We took the Métro all the way across town to Blé Sucré (7 Rue Antoine Vollon). I was a little embarrassed to admit to Amy that I had never really explored the 12th arrondissement of Paris before. We found an adorable store front overlooking the Square Armand Trousseau. These croissants were massive, much wider and taller than I had ever seen before. I had read all the online reviews that raved about their madeleines (people, I take my food research seriously) and so we also bought a four-pack of those petite cakes. Blé Sucré’s croissants were impressive. Out of all of the croissants, it was the flakiest and surprisingly had a sweet hint to it. We tried to decipher if some sugar was lightly coating the croissant or if the batter itself was sweet.

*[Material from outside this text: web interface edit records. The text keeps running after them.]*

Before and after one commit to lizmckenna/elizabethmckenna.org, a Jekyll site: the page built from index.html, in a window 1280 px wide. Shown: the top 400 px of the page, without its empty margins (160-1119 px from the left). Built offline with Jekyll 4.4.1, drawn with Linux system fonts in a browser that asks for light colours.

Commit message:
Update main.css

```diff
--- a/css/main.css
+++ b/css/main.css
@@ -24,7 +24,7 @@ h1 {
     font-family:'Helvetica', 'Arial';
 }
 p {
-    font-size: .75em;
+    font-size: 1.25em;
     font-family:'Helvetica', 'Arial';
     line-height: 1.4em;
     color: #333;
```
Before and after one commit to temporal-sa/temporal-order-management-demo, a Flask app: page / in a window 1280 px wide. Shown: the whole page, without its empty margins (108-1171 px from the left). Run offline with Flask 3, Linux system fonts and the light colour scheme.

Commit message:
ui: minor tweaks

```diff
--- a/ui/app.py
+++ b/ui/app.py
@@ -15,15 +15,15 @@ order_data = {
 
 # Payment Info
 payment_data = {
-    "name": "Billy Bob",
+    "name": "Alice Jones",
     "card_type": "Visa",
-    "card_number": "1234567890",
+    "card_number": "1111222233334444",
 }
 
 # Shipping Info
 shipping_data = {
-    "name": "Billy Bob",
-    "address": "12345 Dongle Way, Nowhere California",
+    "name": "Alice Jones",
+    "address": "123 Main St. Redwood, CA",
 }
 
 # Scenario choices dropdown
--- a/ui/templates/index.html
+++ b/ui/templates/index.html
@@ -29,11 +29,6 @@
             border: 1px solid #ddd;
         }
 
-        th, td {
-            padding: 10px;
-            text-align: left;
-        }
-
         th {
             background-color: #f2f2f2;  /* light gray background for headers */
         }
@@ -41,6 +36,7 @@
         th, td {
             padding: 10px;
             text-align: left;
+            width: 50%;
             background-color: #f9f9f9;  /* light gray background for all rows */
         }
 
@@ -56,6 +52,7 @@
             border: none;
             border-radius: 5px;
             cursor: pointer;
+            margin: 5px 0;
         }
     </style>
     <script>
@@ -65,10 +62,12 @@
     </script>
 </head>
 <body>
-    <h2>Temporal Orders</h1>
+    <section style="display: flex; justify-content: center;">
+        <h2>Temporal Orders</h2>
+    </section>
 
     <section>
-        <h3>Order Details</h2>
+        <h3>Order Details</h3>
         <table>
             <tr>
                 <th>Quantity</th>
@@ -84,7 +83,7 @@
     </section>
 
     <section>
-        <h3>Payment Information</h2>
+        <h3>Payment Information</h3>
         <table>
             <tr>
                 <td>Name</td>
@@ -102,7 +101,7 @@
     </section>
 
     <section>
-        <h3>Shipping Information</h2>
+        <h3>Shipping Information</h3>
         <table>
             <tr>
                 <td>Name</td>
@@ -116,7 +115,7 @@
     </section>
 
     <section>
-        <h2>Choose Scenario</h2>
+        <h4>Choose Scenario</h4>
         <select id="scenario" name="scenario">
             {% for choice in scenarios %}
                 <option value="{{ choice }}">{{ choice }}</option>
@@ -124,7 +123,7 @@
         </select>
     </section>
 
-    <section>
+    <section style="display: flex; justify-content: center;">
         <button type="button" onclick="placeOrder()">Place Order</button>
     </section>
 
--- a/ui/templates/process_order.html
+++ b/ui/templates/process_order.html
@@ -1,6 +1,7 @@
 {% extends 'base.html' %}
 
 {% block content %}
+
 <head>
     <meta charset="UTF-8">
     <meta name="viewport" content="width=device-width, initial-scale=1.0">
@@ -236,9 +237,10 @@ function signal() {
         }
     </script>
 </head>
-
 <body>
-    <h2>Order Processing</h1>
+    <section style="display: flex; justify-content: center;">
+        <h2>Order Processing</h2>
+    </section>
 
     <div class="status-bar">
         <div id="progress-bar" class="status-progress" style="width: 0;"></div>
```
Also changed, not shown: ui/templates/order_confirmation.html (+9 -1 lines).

I know this is a croissant review, but I have to take a brief moment to review their madeleines. Those bad boys are the most delicious madeleines that I have ever tasted in my entire life. They are very light and fluffy and don’t have an almond taste (unlike the ones you normally find in the U.S.). The absolute clincher was the layer of sugar coating one side of the madeleine. I’m guessing that it has to be some sort of diluted sugar frosting because it actually wasn’t that sweet. BUT, that little bit of frosting added an audible crunch to the madeleine, giving some delightful texture to the moist and soft cake. The madeleines are only sold in a four pack, but you should just buy them. Trust me. You will eat them all.

La Pâtisserie by Cyril Lignac: Croissant for 1 euro

La Pâtisserie by Cyril Lignac: Croissant for 1 euro

After Blé Sucré, Amy and I walked ten minutes to La Pâtisserie by Cyril Lignac (24 Rue Paul Bert). His store has some beautiful pastries and I especially loved the presentation of his lemon meringue tart. Cyril Lignac’s croissant seemed like the best croissant that was well-rounded. The ends were super crispy and the middle section was not too doughy. It was buttery but still very light at the same time. I wish I had some fleur de sel in my back pocket because just a sprinkling of fresh sea salt would have made it the perfect croissant.

28 Boulangerie: Croissant for 1 euro

28 Boulangerie: Croissant for 1 euro

Amy and I were suffering from a croissant coma, but we powered through because I wanted to go to Le Moulin de Rosa (32 Rue de Turenne). Christophe had taken me to that boulangerie before and I remember thinking the croissant was good. In dire need of some digestion help, we happily walked the 30 minutes to the Marais. While walking to Le Moulin de Rosa, we passed by 28 Boulangerie (28 Boulevard Beaumarchais) and smelled the most amazing baked bread. Our pit stop did not lead to any viennoiserie revelations. It was a solid croissant but really nothing to write home about.

Le Moulin de Rosa: Croissant for 1.1 euro; Financier for 1.2 euro

Le Moulin de Rosa: Croissant for 1.1 euro; Financier for 1.2 euro

Finally, we arrived at our last stop, Le Moulin de Rosa. It was flaky, buttery and much better than 28 Boulangerie, but it definitely was not the best. I had to also order a financier because they make the best financiers. You can actually taste the almonds and there are trace amounts of ground almond and vanilla bean baked in.

Final Verdict: For me, it was a tie between La Pâtisserie by Cyril Lignac and Blé Sucré. I think Cyril Lignac has the best classic croissant. It seemed like the perfect combination of all of the seven croissants we tried. It had fantastic crispiness and flakiness while not being too overwhelming and heavy. If you want to try a croissant with a slight twist, Blé Sucré’s croissants really have a certain sweetness to them. Amy’s favorite croissant of the day was from Blé Sucré. The journey to Blé Sucré would be worth it just for the madeleines. I’m already plotting my next trip to the 12th arrondissement.

Do you have a favorite croissant in Paris? Please do share! I’d love to discover more boulangeries!